Photo: EPA

The news of the missing booksellers has a lot of people talking about the mainland’s censorship of political publications in Hong Kong, and whether Hong Kong is as “free” as we think it is in terms of freedom of speech. However, I would like to focus on the TVB news reports that sparked controversy and debate online last week.

As an aspiring journalist, I have put a lot of thought into the role of the media. In the case of Lee Bo, TVB put legislator Ng Leung-sing’s blatant accusation of a certain “Mr Lee” sneaking into the mainland for prostitution into its news report headlines. It is the media’s responsibility to report the happenings during Legislative Council meetings to the general public. The way it is presented, however, may give an impression that the content of the statement is magnified, rather than questioning Ng Leung-sing’s credibility. In comparison, i-Cable News included the setting and flow of the meeting and statements of many more legislators in the meeting, portraying the incident in a more balanced way.

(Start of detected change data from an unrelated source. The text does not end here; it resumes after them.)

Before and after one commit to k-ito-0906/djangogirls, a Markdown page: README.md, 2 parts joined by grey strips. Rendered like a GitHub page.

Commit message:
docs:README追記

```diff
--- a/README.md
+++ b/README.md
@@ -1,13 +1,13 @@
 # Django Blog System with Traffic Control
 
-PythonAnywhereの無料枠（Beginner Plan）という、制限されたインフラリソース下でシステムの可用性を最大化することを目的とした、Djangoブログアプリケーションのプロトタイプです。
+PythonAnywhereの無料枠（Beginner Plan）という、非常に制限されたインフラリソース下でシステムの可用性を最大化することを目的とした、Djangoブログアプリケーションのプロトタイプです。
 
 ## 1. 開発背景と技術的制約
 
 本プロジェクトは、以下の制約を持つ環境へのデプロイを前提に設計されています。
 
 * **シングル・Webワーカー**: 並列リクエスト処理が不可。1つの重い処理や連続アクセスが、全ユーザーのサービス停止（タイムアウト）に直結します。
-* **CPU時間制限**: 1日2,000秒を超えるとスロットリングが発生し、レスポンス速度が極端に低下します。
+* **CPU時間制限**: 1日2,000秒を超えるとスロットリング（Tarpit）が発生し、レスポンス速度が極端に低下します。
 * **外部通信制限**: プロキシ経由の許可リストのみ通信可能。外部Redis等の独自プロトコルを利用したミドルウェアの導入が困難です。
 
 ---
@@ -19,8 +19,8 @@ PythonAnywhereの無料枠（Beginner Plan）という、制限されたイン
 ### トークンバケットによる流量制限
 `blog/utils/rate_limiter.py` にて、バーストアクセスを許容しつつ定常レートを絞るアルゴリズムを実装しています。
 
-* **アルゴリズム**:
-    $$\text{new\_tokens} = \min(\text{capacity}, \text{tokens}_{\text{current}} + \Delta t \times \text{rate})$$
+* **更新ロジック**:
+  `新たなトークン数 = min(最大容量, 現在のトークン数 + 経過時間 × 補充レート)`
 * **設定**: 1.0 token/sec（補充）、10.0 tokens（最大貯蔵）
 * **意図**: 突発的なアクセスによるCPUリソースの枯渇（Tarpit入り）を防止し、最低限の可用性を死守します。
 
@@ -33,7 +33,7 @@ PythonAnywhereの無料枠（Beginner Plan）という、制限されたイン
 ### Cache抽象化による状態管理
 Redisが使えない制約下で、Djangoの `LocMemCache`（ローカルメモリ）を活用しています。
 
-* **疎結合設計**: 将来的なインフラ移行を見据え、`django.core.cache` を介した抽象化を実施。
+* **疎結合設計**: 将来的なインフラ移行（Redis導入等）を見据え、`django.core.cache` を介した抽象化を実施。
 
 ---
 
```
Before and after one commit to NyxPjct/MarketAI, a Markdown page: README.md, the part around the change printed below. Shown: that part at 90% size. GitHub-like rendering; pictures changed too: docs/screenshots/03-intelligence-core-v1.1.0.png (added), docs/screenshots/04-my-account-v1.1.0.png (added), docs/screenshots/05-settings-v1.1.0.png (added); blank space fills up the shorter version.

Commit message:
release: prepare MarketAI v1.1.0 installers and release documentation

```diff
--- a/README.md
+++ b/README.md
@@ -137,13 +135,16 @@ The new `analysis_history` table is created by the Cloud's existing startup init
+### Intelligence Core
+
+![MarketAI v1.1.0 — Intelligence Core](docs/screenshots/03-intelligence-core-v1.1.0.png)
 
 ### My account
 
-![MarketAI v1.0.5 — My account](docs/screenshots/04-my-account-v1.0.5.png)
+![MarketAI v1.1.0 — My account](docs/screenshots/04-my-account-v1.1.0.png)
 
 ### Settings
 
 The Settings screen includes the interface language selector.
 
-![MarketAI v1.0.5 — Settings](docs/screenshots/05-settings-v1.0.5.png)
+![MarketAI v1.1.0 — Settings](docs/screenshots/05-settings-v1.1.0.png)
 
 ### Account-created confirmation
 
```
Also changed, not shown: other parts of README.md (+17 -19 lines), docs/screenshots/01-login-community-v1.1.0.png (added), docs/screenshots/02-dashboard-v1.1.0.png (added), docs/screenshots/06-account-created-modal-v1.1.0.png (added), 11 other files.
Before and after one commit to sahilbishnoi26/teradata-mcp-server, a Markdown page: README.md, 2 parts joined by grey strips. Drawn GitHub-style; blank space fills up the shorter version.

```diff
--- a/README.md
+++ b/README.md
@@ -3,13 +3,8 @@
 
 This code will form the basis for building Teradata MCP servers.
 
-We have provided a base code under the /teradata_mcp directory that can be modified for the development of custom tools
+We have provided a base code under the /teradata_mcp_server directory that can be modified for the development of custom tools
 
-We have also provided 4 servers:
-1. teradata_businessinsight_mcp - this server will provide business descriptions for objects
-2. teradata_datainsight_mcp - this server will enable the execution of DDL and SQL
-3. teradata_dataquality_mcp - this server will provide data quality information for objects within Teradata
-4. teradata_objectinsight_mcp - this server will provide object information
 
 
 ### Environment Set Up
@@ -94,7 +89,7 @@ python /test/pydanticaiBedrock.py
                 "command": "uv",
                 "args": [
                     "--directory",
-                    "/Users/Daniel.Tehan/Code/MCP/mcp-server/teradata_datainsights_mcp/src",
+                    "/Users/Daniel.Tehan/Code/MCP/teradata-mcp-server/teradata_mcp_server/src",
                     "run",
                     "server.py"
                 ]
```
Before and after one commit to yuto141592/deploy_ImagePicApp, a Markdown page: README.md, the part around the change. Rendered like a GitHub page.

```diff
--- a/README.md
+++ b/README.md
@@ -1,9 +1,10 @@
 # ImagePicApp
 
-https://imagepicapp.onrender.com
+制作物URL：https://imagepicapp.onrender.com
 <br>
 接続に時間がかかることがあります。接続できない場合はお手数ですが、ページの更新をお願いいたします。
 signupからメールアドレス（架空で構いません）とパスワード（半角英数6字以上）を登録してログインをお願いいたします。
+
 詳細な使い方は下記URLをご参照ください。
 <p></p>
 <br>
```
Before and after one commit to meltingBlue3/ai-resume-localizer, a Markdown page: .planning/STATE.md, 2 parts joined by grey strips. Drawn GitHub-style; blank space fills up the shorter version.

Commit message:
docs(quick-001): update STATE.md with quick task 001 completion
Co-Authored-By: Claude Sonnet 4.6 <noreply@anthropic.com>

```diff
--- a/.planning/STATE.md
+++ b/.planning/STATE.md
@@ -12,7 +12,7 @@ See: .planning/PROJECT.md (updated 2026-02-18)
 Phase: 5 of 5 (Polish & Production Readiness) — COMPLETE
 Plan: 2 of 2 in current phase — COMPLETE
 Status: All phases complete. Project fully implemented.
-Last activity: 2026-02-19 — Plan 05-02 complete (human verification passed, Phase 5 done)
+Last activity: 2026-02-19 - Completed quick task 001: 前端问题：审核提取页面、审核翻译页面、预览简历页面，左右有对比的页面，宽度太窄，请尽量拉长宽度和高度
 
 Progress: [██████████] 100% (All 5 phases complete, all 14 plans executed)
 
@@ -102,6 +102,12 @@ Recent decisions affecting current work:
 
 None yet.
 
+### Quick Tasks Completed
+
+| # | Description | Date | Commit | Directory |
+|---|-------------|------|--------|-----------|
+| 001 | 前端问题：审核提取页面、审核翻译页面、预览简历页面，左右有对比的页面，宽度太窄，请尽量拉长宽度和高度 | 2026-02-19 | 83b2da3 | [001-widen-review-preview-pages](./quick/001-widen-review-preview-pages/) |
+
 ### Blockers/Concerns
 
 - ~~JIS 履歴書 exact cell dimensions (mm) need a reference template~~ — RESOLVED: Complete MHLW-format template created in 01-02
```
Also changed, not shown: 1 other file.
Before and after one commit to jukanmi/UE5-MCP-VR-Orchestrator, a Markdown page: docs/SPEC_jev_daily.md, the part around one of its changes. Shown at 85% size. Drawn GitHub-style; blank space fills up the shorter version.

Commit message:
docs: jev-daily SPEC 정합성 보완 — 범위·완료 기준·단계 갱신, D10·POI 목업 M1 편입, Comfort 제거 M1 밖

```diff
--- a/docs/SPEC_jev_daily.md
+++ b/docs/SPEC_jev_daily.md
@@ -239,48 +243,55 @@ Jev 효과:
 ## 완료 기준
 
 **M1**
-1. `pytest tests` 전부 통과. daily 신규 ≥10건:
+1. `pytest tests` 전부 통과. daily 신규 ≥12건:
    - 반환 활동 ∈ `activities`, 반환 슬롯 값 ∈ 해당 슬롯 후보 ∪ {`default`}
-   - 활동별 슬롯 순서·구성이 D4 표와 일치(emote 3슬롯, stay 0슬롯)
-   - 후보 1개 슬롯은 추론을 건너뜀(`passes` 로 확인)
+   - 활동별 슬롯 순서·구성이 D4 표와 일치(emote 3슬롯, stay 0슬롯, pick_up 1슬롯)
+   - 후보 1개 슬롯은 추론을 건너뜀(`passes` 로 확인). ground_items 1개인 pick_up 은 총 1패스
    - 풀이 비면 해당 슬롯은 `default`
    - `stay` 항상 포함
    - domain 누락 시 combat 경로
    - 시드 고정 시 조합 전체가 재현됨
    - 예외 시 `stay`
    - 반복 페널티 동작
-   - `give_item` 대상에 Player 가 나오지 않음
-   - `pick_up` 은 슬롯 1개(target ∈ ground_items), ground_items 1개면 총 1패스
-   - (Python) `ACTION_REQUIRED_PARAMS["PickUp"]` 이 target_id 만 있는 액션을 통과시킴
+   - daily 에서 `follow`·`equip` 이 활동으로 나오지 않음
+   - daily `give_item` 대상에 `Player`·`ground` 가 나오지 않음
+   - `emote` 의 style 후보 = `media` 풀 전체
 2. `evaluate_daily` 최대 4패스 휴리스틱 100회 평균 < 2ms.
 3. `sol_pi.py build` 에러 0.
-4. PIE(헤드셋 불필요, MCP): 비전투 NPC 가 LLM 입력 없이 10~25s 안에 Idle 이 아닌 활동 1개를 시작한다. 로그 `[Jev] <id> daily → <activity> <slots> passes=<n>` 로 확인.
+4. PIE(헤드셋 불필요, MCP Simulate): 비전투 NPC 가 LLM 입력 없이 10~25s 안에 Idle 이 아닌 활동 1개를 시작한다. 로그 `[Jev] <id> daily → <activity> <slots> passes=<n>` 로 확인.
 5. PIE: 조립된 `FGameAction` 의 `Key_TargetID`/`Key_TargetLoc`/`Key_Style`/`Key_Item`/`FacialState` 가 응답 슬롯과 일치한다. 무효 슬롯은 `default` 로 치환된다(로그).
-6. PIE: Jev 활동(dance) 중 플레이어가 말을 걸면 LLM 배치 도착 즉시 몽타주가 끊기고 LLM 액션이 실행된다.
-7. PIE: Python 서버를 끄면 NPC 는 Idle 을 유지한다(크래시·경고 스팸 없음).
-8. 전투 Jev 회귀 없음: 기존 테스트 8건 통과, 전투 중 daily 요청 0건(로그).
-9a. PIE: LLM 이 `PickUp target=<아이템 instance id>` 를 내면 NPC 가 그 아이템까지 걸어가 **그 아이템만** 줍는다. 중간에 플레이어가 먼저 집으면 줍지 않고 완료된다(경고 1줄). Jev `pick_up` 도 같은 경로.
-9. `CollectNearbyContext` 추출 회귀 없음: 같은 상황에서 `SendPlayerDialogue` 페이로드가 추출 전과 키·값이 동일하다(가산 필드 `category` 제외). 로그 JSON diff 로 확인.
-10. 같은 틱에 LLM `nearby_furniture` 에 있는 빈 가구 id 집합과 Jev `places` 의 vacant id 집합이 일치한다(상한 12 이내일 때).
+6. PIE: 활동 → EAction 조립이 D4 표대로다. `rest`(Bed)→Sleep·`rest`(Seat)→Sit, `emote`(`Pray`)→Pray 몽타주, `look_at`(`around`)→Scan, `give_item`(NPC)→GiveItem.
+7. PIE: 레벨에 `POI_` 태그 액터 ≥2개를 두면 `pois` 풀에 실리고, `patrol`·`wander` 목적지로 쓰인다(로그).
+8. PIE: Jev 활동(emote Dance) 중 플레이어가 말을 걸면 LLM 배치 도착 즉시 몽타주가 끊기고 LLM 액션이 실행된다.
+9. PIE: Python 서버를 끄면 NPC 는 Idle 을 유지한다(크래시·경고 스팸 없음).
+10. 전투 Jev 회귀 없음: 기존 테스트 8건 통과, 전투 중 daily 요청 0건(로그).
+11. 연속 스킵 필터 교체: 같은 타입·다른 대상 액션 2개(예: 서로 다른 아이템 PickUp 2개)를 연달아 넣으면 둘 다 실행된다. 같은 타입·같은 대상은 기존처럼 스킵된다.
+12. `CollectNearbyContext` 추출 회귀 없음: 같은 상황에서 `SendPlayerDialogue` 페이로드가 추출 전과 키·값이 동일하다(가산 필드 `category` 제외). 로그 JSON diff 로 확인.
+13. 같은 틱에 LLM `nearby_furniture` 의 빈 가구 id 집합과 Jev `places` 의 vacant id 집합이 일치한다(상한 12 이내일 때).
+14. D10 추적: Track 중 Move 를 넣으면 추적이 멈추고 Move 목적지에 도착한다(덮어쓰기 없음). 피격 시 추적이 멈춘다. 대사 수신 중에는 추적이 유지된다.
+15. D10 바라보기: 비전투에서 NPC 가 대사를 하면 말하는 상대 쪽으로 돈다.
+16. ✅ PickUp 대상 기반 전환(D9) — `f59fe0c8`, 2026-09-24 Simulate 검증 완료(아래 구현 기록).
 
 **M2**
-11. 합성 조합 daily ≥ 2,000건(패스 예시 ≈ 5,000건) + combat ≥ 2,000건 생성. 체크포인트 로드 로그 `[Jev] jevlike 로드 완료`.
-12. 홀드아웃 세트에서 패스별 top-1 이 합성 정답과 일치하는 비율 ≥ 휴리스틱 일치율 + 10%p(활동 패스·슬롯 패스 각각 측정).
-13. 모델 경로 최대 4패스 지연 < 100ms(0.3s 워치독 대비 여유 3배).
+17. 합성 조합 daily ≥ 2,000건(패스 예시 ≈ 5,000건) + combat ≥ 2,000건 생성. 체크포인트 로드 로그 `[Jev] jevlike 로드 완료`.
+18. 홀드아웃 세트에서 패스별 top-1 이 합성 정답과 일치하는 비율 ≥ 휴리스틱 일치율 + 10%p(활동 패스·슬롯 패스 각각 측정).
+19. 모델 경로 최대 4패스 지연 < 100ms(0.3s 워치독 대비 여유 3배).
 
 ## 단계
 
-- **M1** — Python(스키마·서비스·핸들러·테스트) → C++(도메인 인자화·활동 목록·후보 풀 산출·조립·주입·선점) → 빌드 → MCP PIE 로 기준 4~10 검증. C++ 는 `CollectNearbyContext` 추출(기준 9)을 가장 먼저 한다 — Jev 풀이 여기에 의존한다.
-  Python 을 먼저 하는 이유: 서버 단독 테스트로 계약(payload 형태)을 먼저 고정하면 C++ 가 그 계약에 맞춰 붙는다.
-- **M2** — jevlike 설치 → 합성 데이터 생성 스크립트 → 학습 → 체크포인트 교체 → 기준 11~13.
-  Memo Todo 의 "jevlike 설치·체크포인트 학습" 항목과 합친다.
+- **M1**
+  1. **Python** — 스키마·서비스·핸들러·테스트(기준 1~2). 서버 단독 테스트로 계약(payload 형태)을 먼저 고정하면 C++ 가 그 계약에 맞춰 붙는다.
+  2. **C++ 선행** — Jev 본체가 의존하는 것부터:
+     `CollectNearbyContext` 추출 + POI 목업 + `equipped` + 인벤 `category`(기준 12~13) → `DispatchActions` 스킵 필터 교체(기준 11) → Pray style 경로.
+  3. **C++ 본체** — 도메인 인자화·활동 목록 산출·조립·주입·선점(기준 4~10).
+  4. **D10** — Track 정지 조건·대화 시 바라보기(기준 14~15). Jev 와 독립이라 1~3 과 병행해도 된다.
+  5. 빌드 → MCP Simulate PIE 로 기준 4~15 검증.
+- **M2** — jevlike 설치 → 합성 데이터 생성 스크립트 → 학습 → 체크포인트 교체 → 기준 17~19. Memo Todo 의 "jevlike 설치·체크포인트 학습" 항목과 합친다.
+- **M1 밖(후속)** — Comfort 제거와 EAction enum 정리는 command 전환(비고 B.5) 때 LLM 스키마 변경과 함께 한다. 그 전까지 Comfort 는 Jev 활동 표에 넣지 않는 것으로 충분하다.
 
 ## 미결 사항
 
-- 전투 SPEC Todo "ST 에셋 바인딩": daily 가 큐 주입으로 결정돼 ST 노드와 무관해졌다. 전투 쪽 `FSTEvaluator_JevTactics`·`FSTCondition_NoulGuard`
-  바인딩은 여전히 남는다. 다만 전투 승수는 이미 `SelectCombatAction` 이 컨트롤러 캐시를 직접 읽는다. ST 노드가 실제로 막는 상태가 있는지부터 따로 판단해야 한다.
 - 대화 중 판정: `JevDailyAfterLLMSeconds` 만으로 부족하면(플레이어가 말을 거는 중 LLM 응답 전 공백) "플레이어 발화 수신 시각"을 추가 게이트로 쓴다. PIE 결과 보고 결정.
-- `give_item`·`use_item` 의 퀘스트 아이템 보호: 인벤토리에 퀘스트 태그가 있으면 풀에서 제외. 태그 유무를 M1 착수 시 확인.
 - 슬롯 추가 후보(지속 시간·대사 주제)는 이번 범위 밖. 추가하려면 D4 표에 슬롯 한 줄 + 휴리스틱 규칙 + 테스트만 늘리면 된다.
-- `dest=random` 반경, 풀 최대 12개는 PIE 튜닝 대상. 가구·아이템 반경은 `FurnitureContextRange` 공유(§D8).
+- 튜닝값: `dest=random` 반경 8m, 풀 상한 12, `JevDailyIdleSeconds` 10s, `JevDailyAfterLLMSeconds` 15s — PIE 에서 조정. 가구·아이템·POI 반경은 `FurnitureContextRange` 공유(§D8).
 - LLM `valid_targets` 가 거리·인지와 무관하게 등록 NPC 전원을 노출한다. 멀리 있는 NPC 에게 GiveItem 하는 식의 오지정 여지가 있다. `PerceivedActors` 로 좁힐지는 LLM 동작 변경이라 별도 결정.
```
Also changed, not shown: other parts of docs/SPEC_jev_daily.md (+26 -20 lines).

While the TVB controversy provoked outrage from citizens, and 4,000 complaints were sent to the company, the incident reached a magnitude that Ng Leung-sing had to step up and apologise to the public for his irresponsible statement. Whether TVB was the sole cause of the apology is debatable. But many netizens commented that older generations believed the news reports without much thought.

Of course, news isn’t about pleasing viewers; but it’s important to think about how information is portrayed, as it could lead to different versions of the truth, and in some cases, mislead the public.

This article appeared in the Young Post print edition as
Don't blindly accept the news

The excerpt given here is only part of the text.